My Dream Day Job
What would your dream day job look like? Coffee shop delivery? Catered lunches? A speech room with windows that open? Coworkers that get you? An office of your own with a small caseload?
For me, it would be a job with my own office, friendly coworkers, and a supportive boss. Of course, I wouldn't turn down a coffee delivery, too. :)
A Word on the Term "Day Job"
Like many of you reading this, I have hobbies, passions, friends and family, side gigs and an up-and-coming side hustle. My day job pays the bills. I don't expect it to meet my every need. I think this is an important distinction at a time where people say this is the best job in the world and that their job is their passion and calling.
Passion Thinking Leads to an Overwork Reality
I call that kind of thinking dangerous. In my opinion, that kind of thinking gets us teetering on the edge of burnout and overwork. If our job is our reason for living, we will find all sorts of excuses to spend more time at work and less time doing life, which is what really matters. Work matters, a lot - but let's keep it in perspective.
Please. Don't think you were created and put on this earth to be a speech-language pathologist. With this kind of thinking, the stakes are too high, and the mighty will fall with today's caseload sizes and work requirements. Being an SLP is something you do (and only some of the time at that). Being an SLP is not your identity. Being an SLP is not who you are.
Your Dream Job
So, back to that day job. And, back to that dream job. What if we marry the two?
Dreaming is important. I mean, that coffee delivery thing could be the wave of the future. Although, I'd take a room with windows, too.
Now, let's keep our feet firmly planted on the ground, even while our head is up in the clouds.
Could there be a dream day job? What would that look like for you? Knowing your job won't fulfill your every wish and desire (and knowing that's not what jobs are for anyway), where does that leave us?
It leaves us defining our values. What is important. What we want from our day jobs. Head in the clouds, feet on the ground.
Your Dream Day Job
Lately, I realized that my "day job" is my dream day job. Right here, and right now. There are really, really hard parts. But ultimately, I work with nice people. I enjoy the work I do. Instead of feeling drained at the end of the day, I feel I was helpful and did good work. I take pride in my job.
That’s my wish for you, too.
When I go home, I’m not too emotionally exhausted to interact with my family.
When I get called into my boss’s office, I’m not afraid I’ll be demeaned or get yelled at. I know I will be treated respectfully.
When I get an email from a coworker, I know 99% of the time, it’ll be incredibly kind and understanding.
I feel like I’m right where I need to be. And that feels wonderful.
Your Dream Day Job
So, here’s my dream day job wish for you.

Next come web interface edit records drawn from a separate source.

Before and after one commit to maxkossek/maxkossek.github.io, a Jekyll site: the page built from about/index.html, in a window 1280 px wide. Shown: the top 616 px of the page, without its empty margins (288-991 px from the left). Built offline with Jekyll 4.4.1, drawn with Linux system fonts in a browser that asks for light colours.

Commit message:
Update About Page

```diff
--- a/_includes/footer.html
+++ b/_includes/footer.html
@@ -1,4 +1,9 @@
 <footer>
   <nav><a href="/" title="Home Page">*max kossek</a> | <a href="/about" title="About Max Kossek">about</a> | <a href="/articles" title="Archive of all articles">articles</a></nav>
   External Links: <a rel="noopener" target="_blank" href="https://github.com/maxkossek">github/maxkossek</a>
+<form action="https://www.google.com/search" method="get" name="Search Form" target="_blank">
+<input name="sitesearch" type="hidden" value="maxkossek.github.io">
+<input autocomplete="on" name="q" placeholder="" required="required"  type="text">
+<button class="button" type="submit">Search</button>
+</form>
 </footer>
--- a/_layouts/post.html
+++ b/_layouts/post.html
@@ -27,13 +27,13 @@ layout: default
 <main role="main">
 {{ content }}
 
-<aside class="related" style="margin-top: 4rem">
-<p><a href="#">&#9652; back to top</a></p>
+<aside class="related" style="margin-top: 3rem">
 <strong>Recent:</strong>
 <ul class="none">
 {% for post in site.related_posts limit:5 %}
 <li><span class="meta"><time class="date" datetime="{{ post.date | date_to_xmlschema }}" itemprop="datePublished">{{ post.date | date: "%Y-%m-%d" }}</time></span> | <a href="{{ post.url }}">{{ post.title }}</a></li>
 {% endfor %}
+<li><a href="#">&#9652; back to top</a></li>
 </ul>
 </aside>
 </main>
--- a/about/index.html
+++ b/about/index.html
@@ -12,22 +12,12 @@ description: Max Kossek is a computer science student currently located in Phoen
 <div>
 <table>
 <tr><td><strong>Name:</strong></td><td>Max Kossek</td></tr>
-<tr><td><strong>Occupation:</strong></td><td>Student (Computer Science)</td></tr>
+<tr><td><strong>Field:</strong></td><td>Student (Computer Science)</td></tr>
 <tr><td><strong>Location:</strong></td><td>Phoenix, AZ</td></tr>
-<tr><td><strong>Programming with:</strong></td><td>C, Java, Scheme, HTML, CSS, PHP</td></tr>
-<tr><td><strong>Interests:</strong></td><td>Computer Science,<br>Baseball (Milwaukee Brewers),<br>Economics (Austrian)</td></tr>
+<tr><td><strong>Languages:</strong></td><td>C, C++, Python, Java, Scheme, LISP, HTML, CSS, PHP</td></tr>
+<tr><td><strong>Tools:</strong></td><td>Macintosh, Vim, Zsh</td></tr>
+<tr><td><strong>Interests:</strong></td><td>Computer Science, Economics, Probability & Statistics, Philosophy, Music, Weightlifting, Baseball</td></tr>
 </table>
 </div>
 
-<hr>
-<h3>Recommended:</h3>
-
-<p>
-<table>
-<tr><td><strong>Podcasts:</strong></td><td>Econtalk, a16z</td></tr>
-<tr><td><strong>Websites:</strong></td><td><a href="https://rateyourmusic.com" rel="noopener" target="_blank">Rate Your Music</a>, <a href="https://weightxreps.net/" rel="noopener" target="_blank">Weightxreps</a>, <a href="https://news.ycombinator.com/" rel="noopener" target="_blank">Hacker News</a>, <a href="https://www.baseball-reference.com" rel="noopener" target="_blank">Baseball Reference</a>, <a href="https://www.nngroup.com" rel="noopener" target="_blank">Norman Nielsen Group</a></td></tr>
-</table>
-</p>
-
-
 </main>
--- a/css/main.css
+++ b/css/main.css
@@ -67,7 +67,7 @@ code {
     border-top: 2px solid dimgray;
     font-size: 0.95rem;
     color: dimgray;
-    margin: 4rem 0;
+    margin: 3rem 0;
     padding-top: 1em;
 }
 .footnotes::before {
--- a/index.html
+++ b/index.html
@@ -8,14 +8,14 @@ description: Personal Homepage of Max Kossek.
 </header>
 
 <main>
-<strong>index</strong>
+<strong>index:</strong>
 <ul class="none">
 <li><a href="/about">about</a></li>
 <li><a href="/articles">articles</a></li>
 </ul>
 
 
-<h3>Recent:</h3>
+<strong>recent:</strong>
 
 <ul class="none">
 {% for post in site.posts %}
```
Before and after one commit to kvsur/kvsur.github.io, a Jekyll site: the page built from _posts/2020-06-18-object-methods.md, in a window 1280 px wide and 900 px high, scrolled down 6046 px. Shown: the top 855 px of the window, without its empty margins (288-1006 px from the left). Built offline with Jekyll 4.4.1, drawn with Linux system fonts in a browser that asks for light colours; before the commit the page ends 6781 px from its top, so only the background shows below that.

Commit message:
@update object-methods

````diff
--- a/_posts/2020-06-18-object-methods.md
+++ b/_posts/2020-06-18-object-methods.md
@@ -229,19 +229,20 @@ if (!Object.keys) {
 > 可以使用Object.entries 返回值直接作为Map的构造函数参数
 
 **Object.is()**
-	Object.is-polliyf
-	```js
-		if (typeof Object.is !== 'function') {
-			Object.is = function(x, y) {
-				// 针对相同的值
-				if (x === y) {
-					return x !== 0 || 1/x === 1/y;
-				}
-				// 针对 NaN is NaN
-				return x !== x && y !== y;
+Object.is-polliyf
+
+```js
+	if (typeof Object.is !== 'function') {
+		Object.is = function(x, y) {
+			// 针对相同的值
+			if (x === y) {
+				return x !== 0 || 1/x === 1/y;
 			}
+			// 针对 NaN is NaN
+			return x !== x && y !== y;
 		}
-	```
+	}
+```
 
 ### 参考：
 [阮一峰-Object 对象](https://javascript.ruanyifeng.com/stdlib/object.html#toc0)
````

I want you to wake up and feel good about going to work, knowing you can be helpful and get your work done.
When you get into your office, I want you to feel a sense of optimism that you can do your job and do it well (instead of a sense of dread).
When you are working, I want you to be treated respectfully and kindly. I want you to have good boundaries with your coworkers and clients.
When your work day is done, I want you to be able to leave work knowing you did your best and your work is done – at least as much as possible.
When you get home, I want you to love the heck out of your friends and family because you still have energy left at the end of the day, because you didn’t use it all up working an unworkable job.
That’s my dream job wish for you.
I haven’t always been in this space, so I know what the other side is like.
How to Get to Your Dream Day Job
So, if you haven’t already – start paying attention to how you feel before, during and after your work day. From there, use that information to help you decide if it is time to make a change.
If you already have your dream job, congratulations - you are one of the lucky ones.
If you learn from tracking your feelings that you don’t have your dream job, change what you can. If that doesn’t help, think about if it’s time to leave.
Secret Project (Shhh!)
Also – psst...I’m playing around with the idea of making a workbook for SLPs who want to change jobs or job settings and want some encouragement and guidance. If you are interested in something like that, let me know via our website contact form and write "Job Change Project" on the first line of the message, and then explain why you'd like a resource like this and how you'd use it. Also feel free to add any questions you'd like answered in the workbook. If I get enough responses, I’ll get to work on it (probably this summer).